Minnesota-Morris (16-11) at St. Thomas (27-0); Luther (22-5) vs. St. Norbert (22-3)
Wisconsin Lutheran (24-4) at Wheaton (Ill.) (24-3); Bethel (21-6) vs. Hope (23-4)

First round toss-up:
All four of the neutral court games look even. Let’s set Hope and Bethel aside for a moment and restate these matchups in terms of the conferences’ records in the last 10 NCAA tournaments.

AMCC (3-11) vs. ODAC (13-14, but 2-10 since 2008
NCAC (12-9, but 2-7 for everyone but DePauw) vs. HCAC (2-12)
IIAC (14-14) vs. MWC (7-11)

Possible Cinderella: Given the performance and pedigree of Thomas More, Washington U and St. Thomas, it's tough to see those teams losing on their own floor this weekend. So that leaves us with Wheaton's pod where Bethel or Hope could win two games this weekend. Bethel is the better Cinderella candidate in terms of storyline.  The Royals may have been the last team selected in the tournament and they haven't been in the Big Dance since 1997.

Possible disappointment: There are a lot of Division III programs that would trade places with Hope in an instant. They'd gladly take the 23-4 record, the top-notch coaching staff, the incredible facility and the enthusiastic community support and wouldn't feel anything close to disappointment. Still, it feels like it's been a relatively rough year for Hope, at least in comparison to archrival Calvin. On the men’s side, Calvin enjoyed a thrilling MIAA tournament victory at Hope's expense. On the women's side Calvin went 27-0 with three of those wins over Hope. And now the Flying Dutch have the hardest first round draw in this bracket. If they win, they'll likely have to play a Top 10 team on their floor in the second round, much like last year when Hope went undefeated and got shipped to Carthage. If Calvin has a deep tournament run without leaving its gym and Hope gets bounced in the first weekend, wouldn't that be pretty disappointing from Hope’s perspective?

Bonus story line: Speaking of disappointment, Thomas More has a chance to bury the disappointing end to last season. Last year the Saints plowed through the regular season, entered the NCAA tournament as the No. 1 team in the country, blitzed their first two NCAA tournament opponents and beat a good Texas-Tyler team by 12 in the Sweet 16. Then Sydney Moss, who ended up as the National Player of the Year, got hurt in the first half of the Saints' game at Whitman in the Elite 8 and Thomas More understandably couldn't recover. This is Thomas More's chance at redemption. The Saints' stellar performance to date is nice, but it's not new. Thomas More has entered the NCAA tournament with one loss or fewer in four of the last five years. Can the Saints finish their ascension to new heights?

Prediction: Yes. Thomas More beats St. Thomas and gets the Final Four appearance they just missed last year.

Final Four prediction
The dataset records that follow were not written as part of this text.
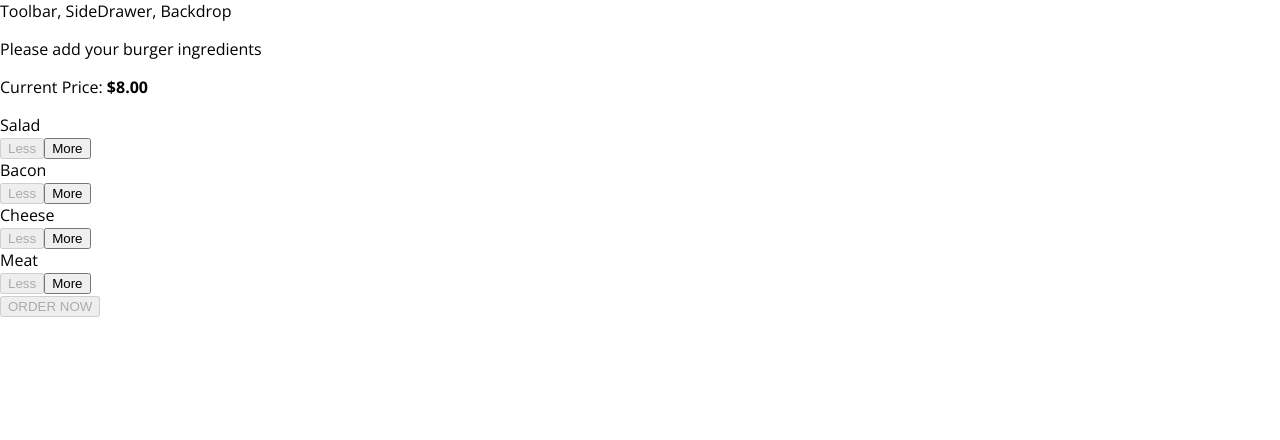
Repository: legil/burger-app
Page: /
The author's editor kept a copy of each file at every save. The page is drawn from the files as they stood at one save, then again after the next save.
The browser window is 1280 px wide. The pictures show the whole page.
The project was rebuilt for these pictures with package versions that can differ from the ones it lists, and the page was loaded fresh each time. Also part of the build but not shown: src/components/Layout/Layout.css, src/components/Burger/Burger.css, src/components/Burger/BurgerIngredient/BurgerIngredient.css, src/components/Burger/BuildControls/BuildControls.css, src/components/Burger/BuildControl/BuildControl.css, src/components/UI/Modal/Modal.css.

Above is the page before, as saved 2019-04-19 16:35:25.

After the next save:
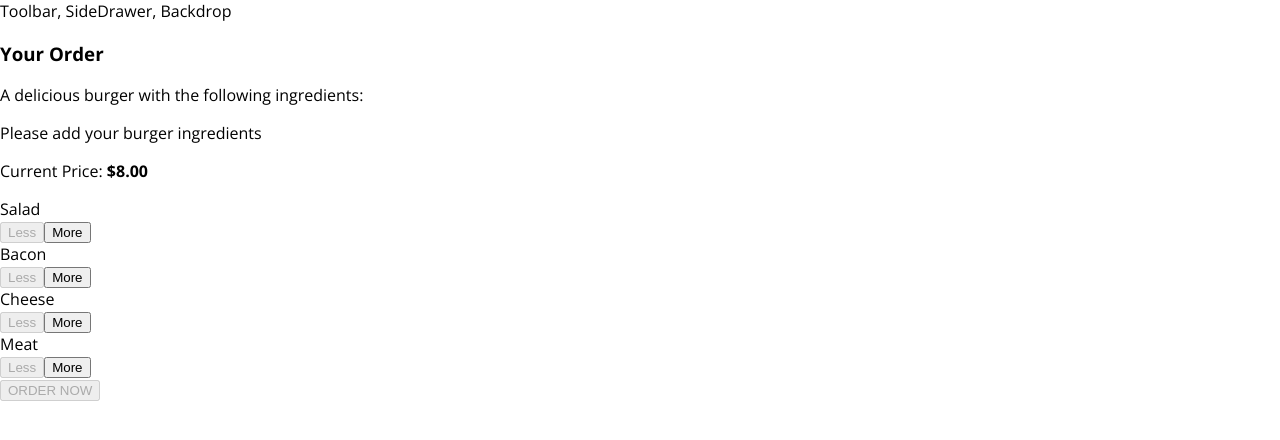
Saved 7 min 53 s later.
--- a/src/containers/BurgerBuilder/BurgerBuilder.js
+++ b/src/containers/BurgerBuilder/BurgerBuilder.js
@@ -4,6 +4,7 @@ import Aux from '../../hoc/Auxiliary';
 import Burger from '../../components/Burger/Burger';
 import BuildControls from '../../components/Burger/BuildControls/BuildControls';
 import Modal from '../../components/UI/Modal/Modal';
+import OrderSummary from '../../components/Burger/OrderSummary/OrderSummary';
 
 
 const  INGREDIENT_PRICES = {
@@ -82,7 +83,9 @@ removeIngredientHandler = (type) => {
         // {salad: true, meat: false, ...}
         return (
             <Aux>
-                <Modal />
+                <Modal>
+                    <OrderSummary ingredients={this.state.ingredients}></OrderSummary>
+                </Modal>
                 <Burger ingredients = {this.state.ingredients} />
                 <BuildControls ingredientAdded={this.addIngredientHandler}
                                ingredientRemoved={this.removeIngredientHandler}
My record predicting Final Four candidates is so poor that predicting the national champion feels like an exercise in presumptive futility. But let's go all the way out on the limb and give it a try.
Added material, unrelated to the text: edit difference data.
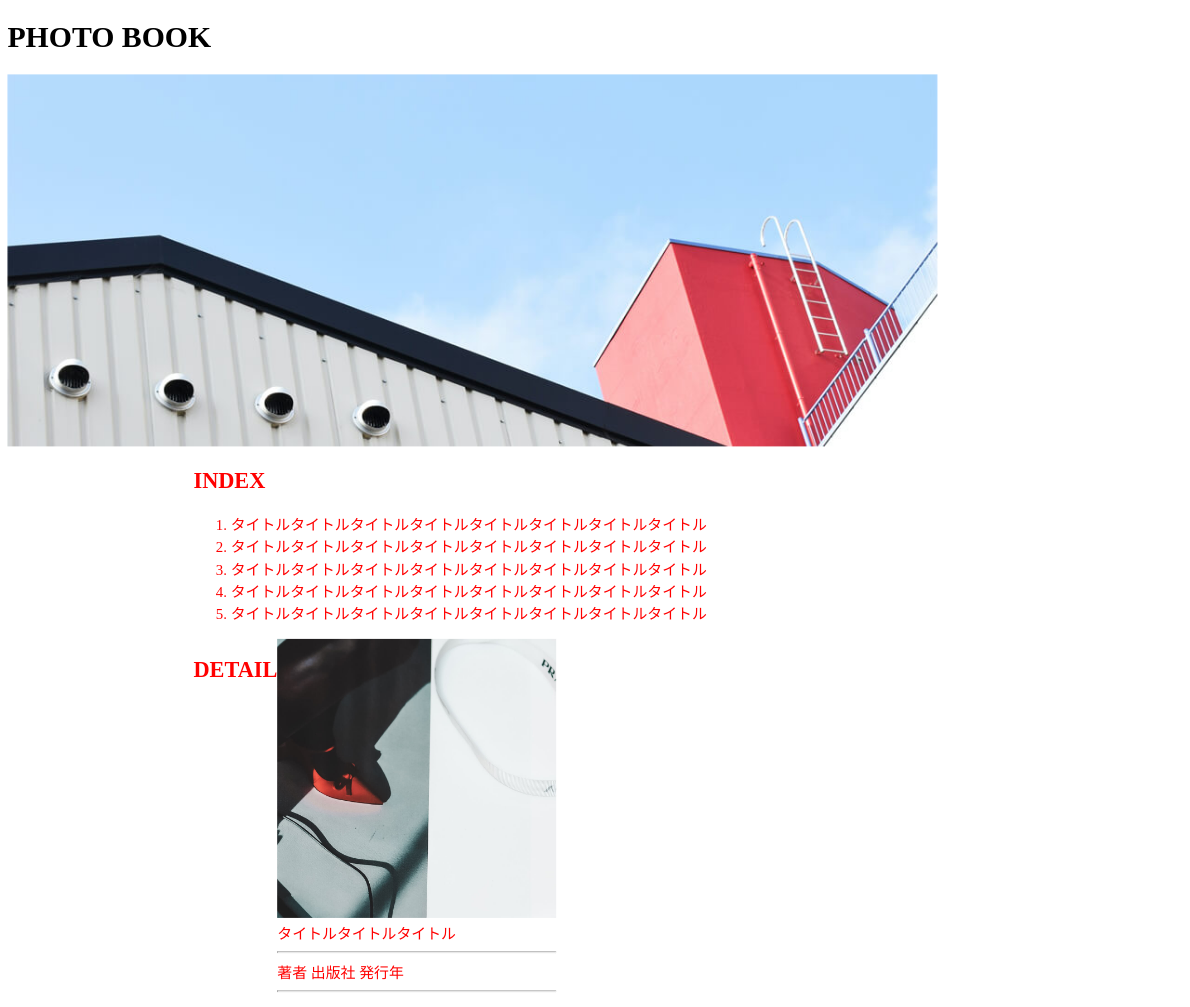
Repository: daytime/LP-study
Page: photo_book/index.html
The author's editor kept a copy of each file at every save. The page is drawn from the files as they stood at one save, then again after the next save.
The browser window is 1280 px wide. The pictures show the whole page, at 93% of full size.

Above is the page before, as saved 2025-01-29 12:12:47.

After the next save:
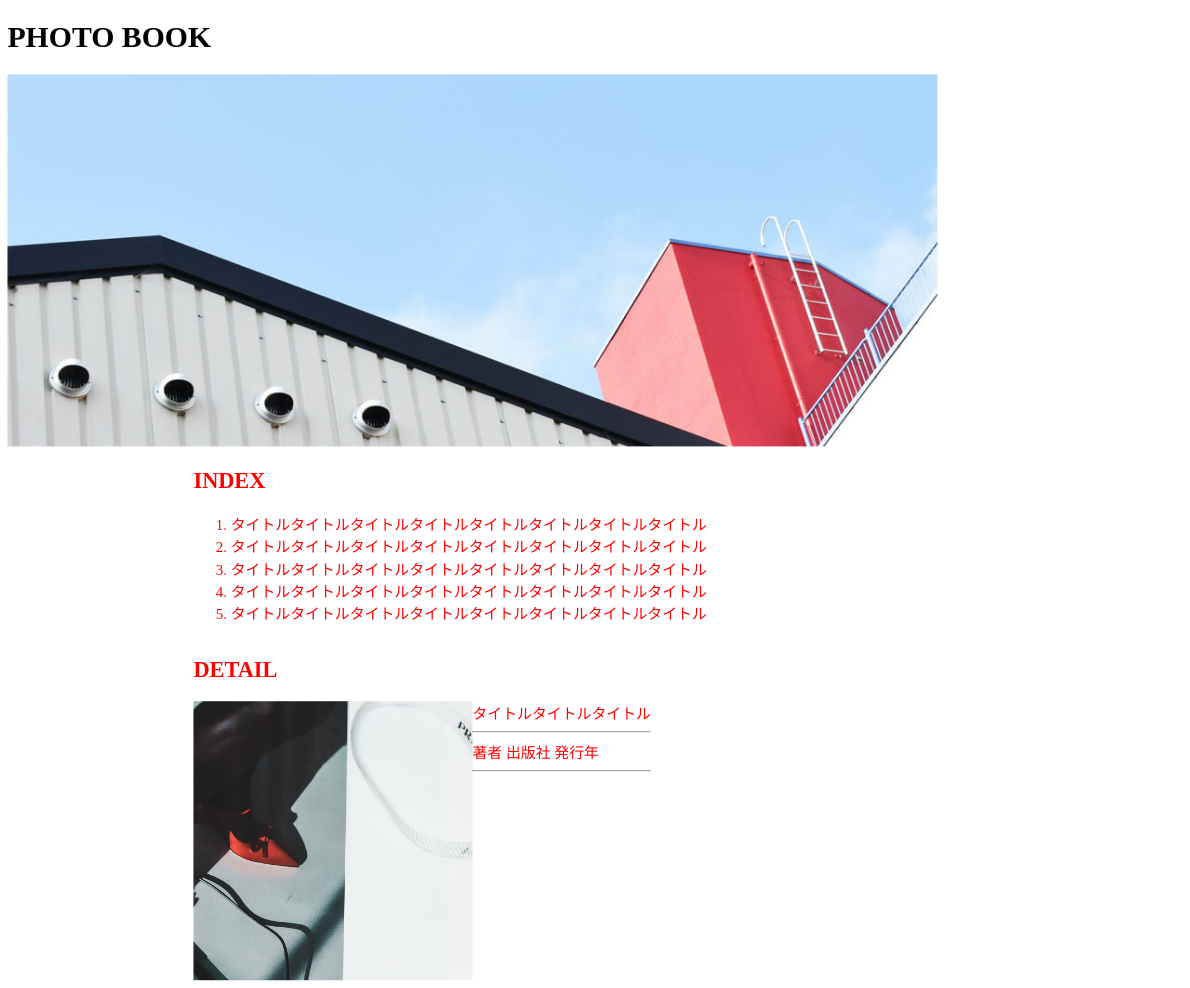
Saved 62 s later.
--- a/photo_book/index.html
+++ b/photo_book/index.html
@@ -37,10 +37,10 @@
         </div>
       </section>
       <section id="detail">
-        <div class="fully">
+        <div>
           <h2>DETAIL</h2>
           <div>
-            <div class="syousai">
+            <div class="fully">
               <img class="img" src="img/detail.jpg" alt="絵" />
               <div>
                 タイトルタイトルタイトル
With the advances in streaming video technology and its more prevalant use in Division III athletics, I've been able to watch more games this year than before. Midway through the year I saw a team with a scary blend of athleticism and effort. On offense, they can use their pressing defense to create easy scoring opportunites. They have players who aren't afraid to take a three when they need it. 

They are even more impressive on defense, with long-armed guards to clog passing lanes and quick feet that avoid blocking fouls. In a game a couple weeks ago this team was trailing a ranked rival on the road, in front of an energized crowd, with an undefeated record on the line. Despite the deficit, one of their guards buried a deep three, late in the shot clock. And then one of their post players came out to the top of the key to block a shot, ran past the opposing team's guard to collect the loose ball and drove to the rim for two.

At that moment George Fox became the number one team in my mind, and they still are. So I'll pick the Bruins to beat Montclair State in the national semifinals and then top Thomas More in the national championship game.